"Why do so many old people wet themselves? It’s puzzling to me and probably many others. Please write about this.

Lately, my 85-year-old mother has been having “accidents” and we cannot for the life of us figure out why. She never had a problem in the past. It’s really hard to get that smell out of chairs or beds.

We need some advice here. We don’t want to embarrass Mom, but this needs to change."



Urinary incontinence in the elderly is a common problem, and there are several reasons why.

One big reason for incontinence in older women is deconditioning. The bladder is a vessel that holds wastewater. The only thing preventing it from leaving the body continuously is a round muscle called the sphincter. The sphincter is small and like a dam holding back a lake. The fuller the bladder, the more important it is that the sphincter (dam) is strong. Frequently as we age, our activity level drops and the pelvic muscles, like all other muscles in the body, get less of a work out. A weak sphincter means accidents or some urine loss.

Another potential problem is a bladder infection. Urinary tract infections are more problematic for the elderly and accidents may be the warning sign. A quick urine culture could provide the answer to that possibility.

A common issue for older adults is urgency caused by diuretics--commonly called water pills. Diuretics are great at pulling fluid from an overworked circulatory system and relieving pressure on the heart. What they also do is cause one to urinate frequently and, for some, urgently. Incontinence can be a problem for that group.

Sometimes constipation is an issue because an over-full colon places pressure on the bladder.

There can be other clinical reasons for incontinence with your mother though, but without some exploration it’s only possible to speculate. The most important thing you can do right now is collect an accurate history of the issue and take your mother to her doctor. Incontinence is not normal, ever. It is either a symptom of some disease or the result of another, unless it’s related to deconditioning. The good news is that it often can be helped. Do your best to get the details from your mother so you’re able to present an accurate picture of the problem for the doctor.

Ask questions like the following:

  • How often are you urinating / having accidents?
  • What activities are you doing when you have an accident?
  • What time of day does this usually happen?
  • Is there any pain when you urinate?
  • Do you have any urgency?
  • Does it feel like your bladder empties when you urinate?

In the meantime, protect surfaces that cannot be washed. There are numerous suggestions on the Internet for ways to clean urine stains. You may also want to get her protective pads to wear for now.

Discussing incontinence can be a touchy and embarrassing subject. Forge ahead anyway and help your mother find a solution. I wish you well on this journey and hope for a successful outcome.
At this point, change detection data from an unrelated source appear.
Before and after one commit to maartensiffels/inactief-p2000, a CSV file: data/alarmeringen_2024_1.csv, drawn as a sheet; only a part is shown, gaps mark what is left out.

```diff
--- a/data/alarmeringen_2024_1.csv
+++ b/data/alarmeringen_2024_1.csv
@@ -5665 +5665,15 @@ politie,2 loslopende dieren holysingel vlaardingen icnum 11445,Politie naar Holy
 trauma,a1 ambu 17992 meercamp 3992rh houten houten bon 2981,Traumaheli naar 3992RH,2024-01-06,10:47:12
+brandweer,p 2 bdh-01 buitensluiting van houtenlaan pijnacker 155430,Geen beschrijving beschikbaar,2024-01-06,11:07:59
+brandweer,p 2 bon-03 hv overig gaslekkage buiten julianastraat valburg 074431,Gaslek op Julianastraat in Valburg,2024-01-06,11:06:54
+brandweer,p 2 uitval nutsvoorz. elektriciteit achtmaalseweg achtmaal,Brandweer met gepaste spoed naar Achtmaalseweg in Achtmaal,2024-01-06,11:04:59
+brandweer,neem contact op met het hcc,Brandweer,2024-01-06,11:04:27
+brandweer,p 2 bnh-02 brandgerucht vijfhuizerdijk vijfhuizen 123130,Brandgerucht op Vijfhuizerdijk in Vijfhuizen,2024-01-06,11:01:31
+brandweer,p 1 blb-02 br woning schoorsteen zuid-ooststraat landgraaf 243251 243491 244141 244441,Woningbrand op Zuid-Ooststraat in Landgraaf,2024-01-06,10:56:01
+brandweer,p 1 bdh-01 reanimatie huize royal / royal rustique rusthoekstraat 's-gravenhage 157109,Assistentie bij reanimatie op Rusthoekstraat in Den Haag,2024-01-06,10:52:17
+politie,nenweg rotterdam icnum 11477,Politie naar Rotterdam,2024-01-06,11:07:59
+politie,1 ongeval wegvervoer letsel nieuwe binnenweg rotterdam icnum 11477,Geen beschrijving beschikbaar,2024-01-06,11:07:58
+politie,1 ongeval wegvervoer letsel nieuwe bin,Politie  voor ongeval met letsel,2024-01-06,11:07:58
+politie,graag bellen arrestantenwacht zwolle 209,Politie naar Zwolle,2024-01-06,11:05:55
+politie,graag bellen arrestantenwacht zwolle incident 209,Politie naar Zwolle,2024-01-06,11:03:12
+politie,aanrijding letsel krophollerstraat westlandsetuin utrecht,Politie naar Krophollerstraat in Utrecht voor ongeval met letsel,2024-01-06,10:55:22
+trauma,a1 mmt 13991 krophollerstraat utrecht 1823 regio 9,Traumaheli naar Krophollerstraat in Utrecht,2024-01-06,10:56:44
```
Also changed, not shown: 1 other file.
Everyone will be happier when you arrive at a solution.


About this Post

Written By

Mary Haynor

RN / CEO - Emeritus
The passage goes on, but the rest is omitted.